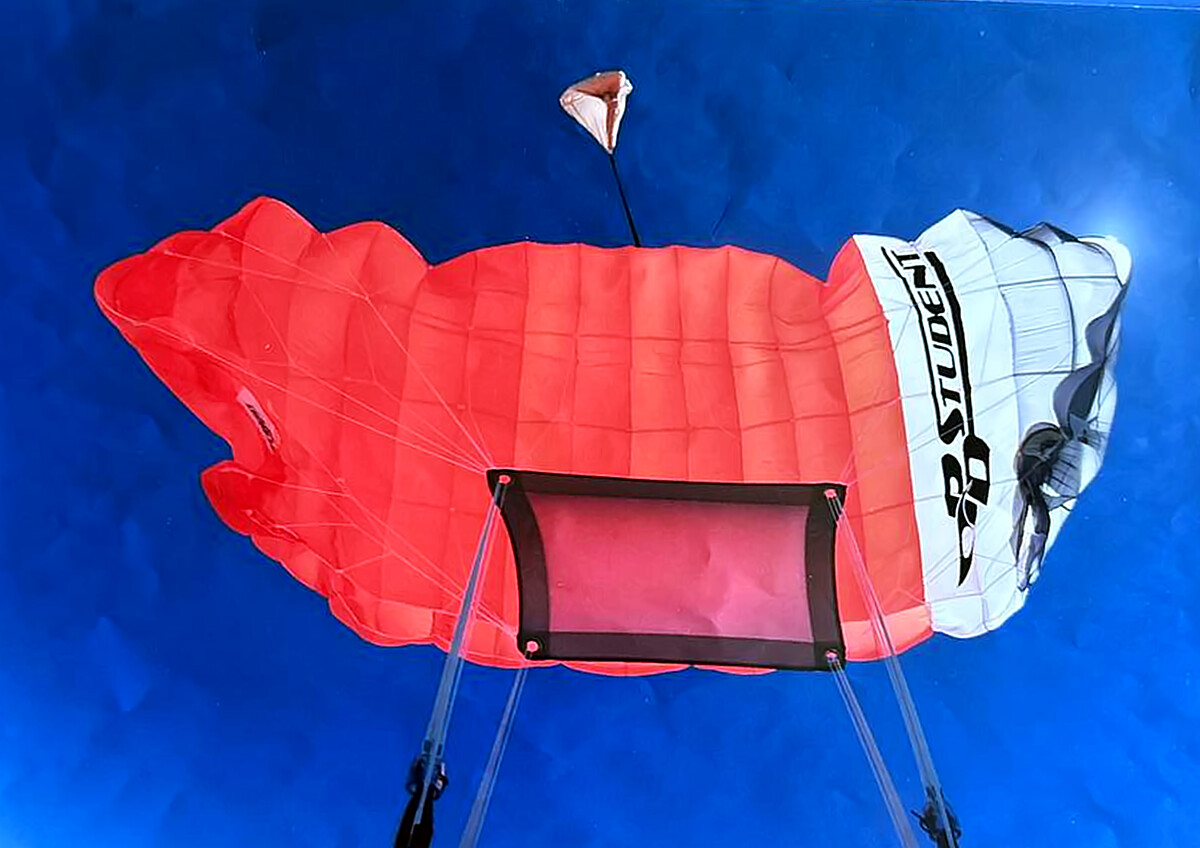
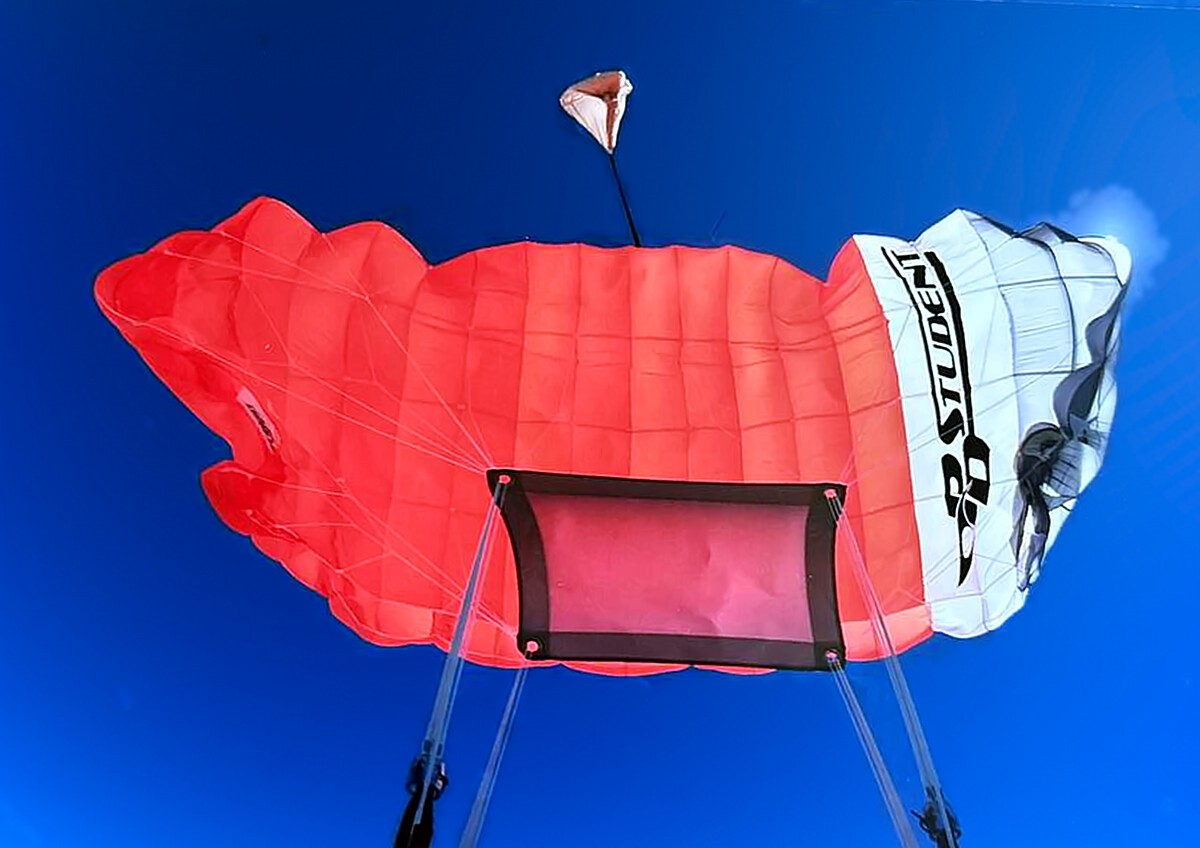
Главпрыг: плакаты отказов — ровное небо без вмятин бумаги

diff --git a/glavpryg-sayt/otkazy-plakaty/nebo.py b/glavpryg-sayt/otkazy-plakaty/nebo.py
@@ -1,0 +1,69 @@
+#!/usr/bin/env python3
+"""Ровное небо: заменяет фон плаката гладкой поверхностью, вмятины и складки бумаги уходят.
+
+Запуск: python nebo.py вход.png выход.png [--maska maska.png]
+Небо ищется по цвету кромки кадра; его цвет приближается многочленом 4-й степени
+по x, y (так сохраняется естественный переход к горизонту и ореол солнца),
+стропы и тонкие детали в маску не попадают.
+"""
+import sys, cv2, numpy as np
+
+def mnogochlen(x, y, st=4):
+    return np.stack([x**i*y**j for i in range(st+1) for j in range(st+1-i)], -1)
+
+def Nebo(im):
+    h, w = im.shape[:2]
+    s = 320/max(h, w); hm, wm = round(h*s), round(w*s)
+    mal = cv2.resize(im, (wm, hm), interpolation=cv2.INTER_AREA)
+    lab = cv2.cvtColor(mal, cv2.COLOR_BGR2LAB).astype(np.float32)
+    ves = np.float32([0.45, 1.6, 1.6])                 # яркость весит меньше: вмятины — это перепад яркости
+    # затравка — самый частый цвет кромки кадра
+    kr = np.concatenate([lab[:6].reshape(-1, 3), lab[-6:].reshape(-1, 3), lab[:, :6].reshape(-1, 3), lab[:, -6:].reshape(-1, 3)])
+    d = np.linalg.norm((kr[:, None]-kr[None, ::7])*ves, axis=2)
+    seme = kr[np.argmax((d < 12).sum(1))]
+    m = np.linalg.norm((lab-seme)*ves, axis=2) < 30
+    yy, xx = np.mgrid[0:hm, 0:wm].astype(np.float32)
+    A = mnogochlen(xx/wm-0.5, yy/hm-0.5)
+    for porog in (26, 20, 16, 16):
+        k = [np.linalg.lstsq(A[m], lab[..., c][m], rcond=None)[0] for c in range(3)]
+        fit = np.stack([A@kc for kc in k], -1)
+        raz = np.linalg.norm((lab-fit)*ves, axis=2)
+        m = raz < porog
+    # связь с кромкой: островки «цвета неба» внутри купола не трогаем
+    n, lb = cv2.connectedComponents(m.astype(np.uint8))
+    kraj = set(np.unique(np.concatenate([lb[0], lb[-1], lb[:, 0], lb[:, -1]]))) - {0}
+    m = np.isin(lb, list(kraj)).astype(np.uint8)
+    # маска и гладкое небо в полный размер
+    fitB = cv2.cvtColor(np.clip(fit, 0, 255).astype(np.uint8), cv2.COLOR_LAB2BGR)
+    gl = cv2.resize(fitB, (w, h), interpolation=cv2.INTER_CUBIC).astype(np.float32)
+    m = cv2.resize(m*255, (w, h), interpolation=cv2.INTER_LINEAR)
+    # дырки в небе (пятна, вмятины, отличившиеся по цвету) заливаем, если они мелкие
+    n, lb, st, _ = cv2.connectedComponentsWithStats((m < 128).astype(np.uint8))
+    melkie = np.where(st[:, cv2.CC_STAT_AREA] < h*w*0.004)[0]
+    m[np.isin(lb, melkie[melkie > 0])] = 255
+    m = cv2.erode(m, np.ones((7, 7), np.uint8))
+    # стропы и тонкие детали — из маски вон
+    sery = cv2.cvtColor(im, cv2.COLOR_BGR2GRAY)
+    ker = cv2.getStructuringElement(cv2.MORPH_ELLIPSE, (9, 9))
+    lin = np.maximum(cv2.morphologyEx(sery, cv2.MORPH_BLACKHAT, ker), cv2.morphologyEx(sery, cv2.MORPH_TOPHAT, ker))
+    lin = cv2.dilate((lin > 14).astype(np.uint8)*255, np.ones((3, 3), np.uint8))
+    # оставляем только протяжённые линии: точки фактуры бумаги стропами не считаются
+    n, lb, st, _ = cv2.connectedComponentsWithStats(lin)
+    dlin = np.maximum(st[:, cv2.CC_STAT_WIDTH], st[:, cv2.CC_STAT_HEIGHT])
+    # и только те, что упираются в купол или человека: стропа всегда к чему-то пристёгнута
+    predmet = cv2.dilate((m < 128).astype(np.uint8), np.ones((15, 15), np.uint8))
+    kasanie = np.bincount(lb[predmet > 0].ravel(), minlength=n) > 0
+    lin = (np.isin(lb, np.where((dlin >= 40) & kasanie & (np.arange(n) > 0))[0])*255).astype(np.uint8)
+    m = cv2.min(m, 255-lin)
+    a = cv2.GaussianBlur(m.astype(np.float32)/255, (0, 0), 2.5)[..., None]
+    # на небо — гладкая поверхность плюс чуть мелкой фактуры, чтобы не выглядело нарисованным
+    f = im.astype(np.float32)
+    melk = f-cv2.GaussianBlur(f, (0, 0), 1.2)
+    nebo = gl+melk*0.25
+    out = f*(1-a)+nebo*a
+    return np.clip(out, 0, 255).astype(np.uint8), (a[..., 0]*255).astype(np.uint8)
+
+if __name__ == '__main__':
+    im = cv2.imread(sys.argv[1]); out, m = Nebo(im)
+    cv2.imwrite(sys.argv[2], out, [cv2.IMWRITE_JPEG_QUALITY, 95])
+    if '--maska' in sys.argv: cv2.imwrite(sys.argv[sys.argv.index('--maska')+1], m)

diff --git a/glavpryg-sayt/otkazy-plakaty/plakaty.py b/glavpryg-sayt/otkazy-plakaty/plakaty.py
@@ -1,9 +1,12 @@
 #!/usr/bin/env python3
 """Плакаты отказов: геометрия в ImageMagick, обработка в G'MIC и ImageMagick.
 
-Запуск: python3 plakaty.py [папка-вывода]  (нужны пакеты imagemagick и gmic)
+Запуск: python plakaty.py [папка-вывода]  (нужны пакеты imagemagick и gmic, в python — opencv)
+Последний шаг — nebo.py: ровное небо без вмятин и складок бумаги.
 """
 import math, os, subprocess, sys, tempfile
+import cv2
+from nebo import Nebo
 
 SRC='/home/mokeeva/main/exchange/otkazy-yadisk/photo_2026-10-12_12-'
 OUT=sys.argv[1] if len(sys.argv)>1 else os.path.dirname(os.path.abspath(__file__))
@@ -57,4 +60,7 @@ for i,(n,(tl,tr,br,bl,_)) in enumerate(sorted(U.items()),1):
                '-resize',f'{round(W*1.03)}x{round(H*1.03)}^','-gravity','center','-extent',f'{W}x{H}',
                '-unsharp','0x1.2+0.7+0.02','-strip','-quality','90',
                f'{OUT}/plakat-{i:02d}.jpg')
+    # 4. ровное небо
+    put=f'{OUT}/plakat-{i:02d}.jpg'
+    cv2.imwrite(put, Nebo(cv2.imread(put))[0], [cv2.IMWRITE_JPEG_QUALITY, 90])
     print(f'plakat-{i:02d}.jpg ← {n}')
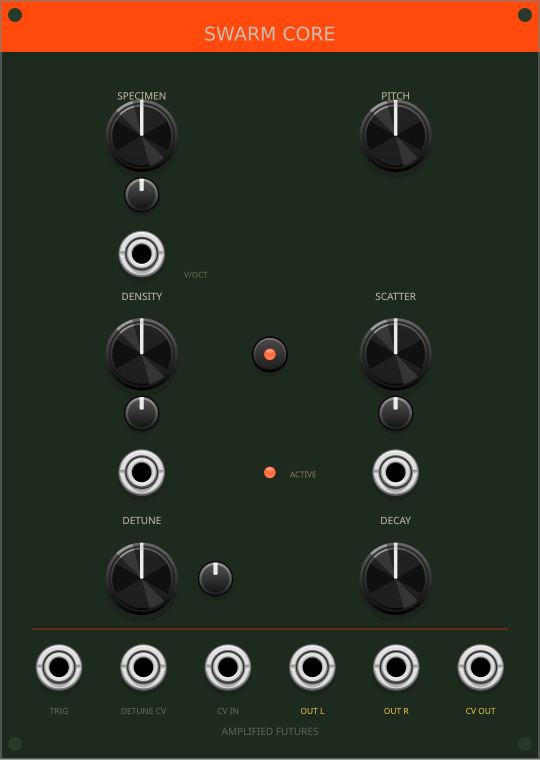
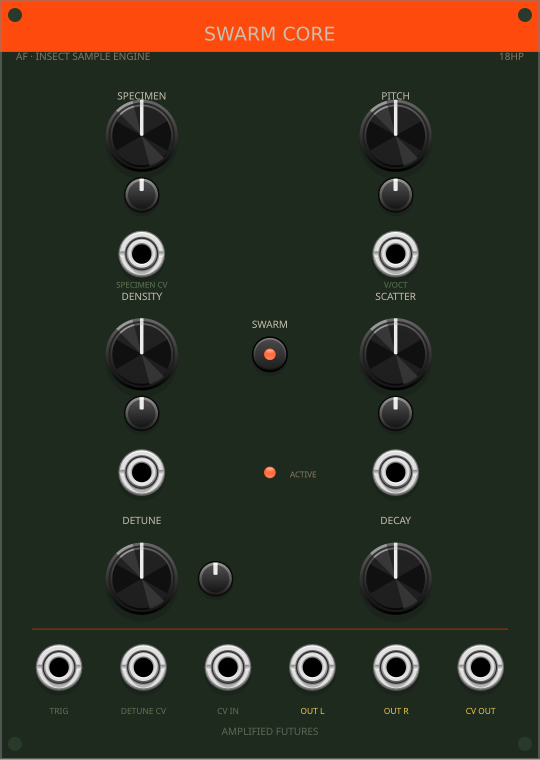
fix(SwarmCore): PITCH gets its own satellites; SPECIMEN gets CV
PITCH_ATT and VOCT_INPUT sat under the SPECIMEN knob while PITCH had nothing
beneath it - the attenuverter scales V/OCT into pitch, so it belongs with PITCH.
That misplacement is what left the dead region beside PITCH.

SPECIMEN now has the satellite pair it never had. A sample engine whose specimen
cannot be sequenced only ever plays one insect per patch.

Two labels were styled fill:none and rendered nothing - which is why this was the
only panel with no subheader. Removed, and the subheader restored. The mode
button is labelled for the first time.

Appended param and input; the attenuverter defaults to 0, so an unpatched
SPECIMEN CV changes nothing.

diff --git a/src/SwarmCore.cpp b/src/SwarmCore.cpp
@@ -186,6 +186,8 @@ struct SwarmCore : Module {
         DETUNE_ATT_PARAM,
         // mode button
         MODE_PARAM,
+        // appended - never insert above this line (Rack serialises by position)
+        SPECIMEN_ATT_PARAM,
         PARAMS_LEN
     };
     enum InputId {
@@ -196,6 +198,7 @@ struct SwarmCore : Module {
         DETUNE_INPUT,
         // appended - never insert above this line (Rack serialises by position)
         CV_INPUT,
+        SPECIMEN_CV_INPUT,
         INPUTS_LEN
     };
     enum OutputId {
@@ -244,6 +247,8 @@ struct SwarmCore : Module {
         configParam(SCATTER_ATT_PARAM, -1.f, 1.f, 0.f, "Scatter CV atten");
         configParam(DETUNE_ATT_PARAM,  -1.f, 1.f, 0.f, "Detune CV atten");
         configSwitch(MODE_PARAM, 0.f, 1.f, 0.f, "Mode", {"Specimen", "Swarm"});
+        configParam(SPECIMEN_ATT_PARAM, -1.f, 1.f, 0.f, "Specimen attenuverter");
+        configInput(SPECIMEN_CV_INPUT, "Specimen select CV");
         configInput(TRIG_INPUT,    "Trigger");
         configInput(VOCT_INPUT,    "V/OCT");
         configInput(DENSITY_INPUT, "Density CV");
@@ -295,7 +300,10 @@ struct SwarmCore : Module {
         int numSamples = (int)bank.size();
         int sampleIdx = 0;
         if (numSamples > 0) {
-            float sel = clamp(params[SPECIMEN_PARAM].getValue(), 0.f, 1.f);
+            float sel = clamp(params[SPECIMEN_PARAM].getValue()
+                            + params[SPECIMEN_ATT_PARAM].getValue()
+                              * inputs[SPECIMEN_CV_INPUT].getVoltage() / 10.f,
+                              0.f, 1.f);
             sampleIdx = (int)(sel * (numSamples - 1));
         }
         int nativesr = (numSamples > 0) ? bank[sampleIdx].sr : 44100;
@@ -444,10 +452,15 @@ struct SwarmCoreWidget : ModuleWidget {
 
         // Row 1 — SPECIMEN, PITCH
         addParam(createParamCentered<RoundLargeBlackKnob>(mm2px(Vec(x1, ky1)), module, SwarmCore::SPECIMEN_PARAM));
-        addParam(createParamCentered<Trimpot>(mm2px(Vec(x1, ky1 + attenDy)), module, SwarmCore::PITCH_ATT_PARAM));
-        addInput(createInputCentered<PJ301MPort>(mm2px(Vec(x1, ky1 + cvDy)), module, SwarmCore::VOCT_INPUT));
+        addParam(createParamCentered<Trimpot>(mm2px(Vec(x1, ky1 + attenDy)), module, SwarmCore::SPECIMEN_ATT_PARAM));
+        addInput(createInputCentered<PJ301MPort>(mm2px(Vec(x1, ky1 + cvDy)), module, SwarmCore::SPECIMEN_CV_INPUT));
 
+        // PITCH keeps its own satellites. They used to sit under SPECIMEN,
+        // which left this column empty and attached the attenuverter to the
+        // wrong knob.
         addParam(createParamCentered<RoundLargeBlackKnob>(mm2px(Vec(x2, ky1)), module, SwarmCore::PITCH_PARAM));
+        addParam(createParamCentered<Trimpot>(mm2px(Vec(x2, ky1 + attenDy)), module, SwarmCore::PITCH_ATT_PARAM));
+        addInput(createInputCentered<PJ301MPort>(mm2px(Vec(x2, ky1 + cvDy)), module, SwarmCore::VOCT_INPUT));
 
         // Row 2 — DENSITY, SCATTER
         addParam(createParamCentered<RoundLargeBlackKnob>(mm2px(Vec(x1, ky2)), module, SwarmCore::DENSITY_PARAM));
★ ★ ★ ★
> _What is expected_:
Look back at the entries above and repeat, unchanged, every line from the line holding "sery = cv2.cvtColor(im, cv2.COLOR_BGR2GRAY)" through the line holding "nebo import Nebo".

> _Solution to this problem_:
+    sery = cv2.cvtColor(im, cv2.COLOR_BGR2GRAY)
+    ker = cv2.getStructuringElement(cv2.MORPH_ELLIPSE, (9, 9))
+    lin = np.maximum(cv2.morphologyEx(sery, cv2.MORPH_BLACKHAT, ker), cv2.morphologyEx(sery, cv2.MORPH_TOPHAT, ker))
+    lin = cv2.dilate((lin > 14).astype(np.uint8)*255, np.ones((3, 3), np.uint8))
+    # оставляем только протяжённые линии: точки фактуры бумаги стропами не считаются
+    n, lb, st, _ = cv2.connectedComponentsWithStats(lin)
+    dlin = np.maximum(st[:, cv2.CC_STAT_WIDTH], st[:, cv2.CC_STAT_HEIGHT])
+    # и только те, что упираются в купол или человека: стропа всегда к чему-то пристёгнута
+    predmet = cv2.dilate((m < 128).astype(np.uint8), np.ones((15, 15), np.uint8))
+    kasanie = np.bincount(lb[predmet > 0].ravel(), minlength=n) > 0
+    lin = (np.isin(lb, np.where((dlin >= 40) & kasanie & (np.arange(n) > 0))[0])*255).astype(np.uint8)
+    m = cv2.min(m, 255-lin)
+    a = cv2.GaussianBlur(m.astype(np.float32)/255, (0, 0), 2.5)[..., None]
+    # на небо — гладкая поверхность плюс чуть мелкой фактуры, чтобы не выглядело нарисованным
+    f = im.astype(np.float32)
+    melk = f-cv2.GaussianBlur(f, (0, 0), 1.2)
+    nebo = gl+melk*0.25
+    out = f*(1-a)+nebo*a
+    return np.clip(out, 0, 255).astype(np.uint8), (a[..., 0]*255).astype(np.uint8)
+
+if __name__ == '__main__':
+    im = cv2.imread(sys.argv[1]); out, m = Nebo(im)
+    cv2.imwrite(sys.argv[2], out, [cv2.IMWRITE_JPEG_QUALITY, 95])
+    if '--maska' in sys.argv: cv2.imwrite(sys.argv[sys.argv.index('--maska')+1], m)

diff --git a/glavpryg-sayt/otkazy-plakaty/plakaty.py b/glavpryg-sayt/otkazy-plakaty/plakaty.py
@@ -1,9 +1,12 @@
 #!/usr/bin/env python3
 """Плакаты отказов: геометрия в ImageMagick, обработка в G'MIC и ImageMagick.
 
-Запуск: python3 plakaty.py [папка-вывода]  (нужны пакеты imagemagick и gmic)
+Запуск: python plakaty.py [папка-вывода]  (нужны пакеты imagemagick и gmic, в python — opencv)
+Последний шаг — nebo.py: ровное небо без вмятин и складок бумаги.
 """
 import math, os, subprocess, sys, tempfile
+import cv2
+from nebo import Nebo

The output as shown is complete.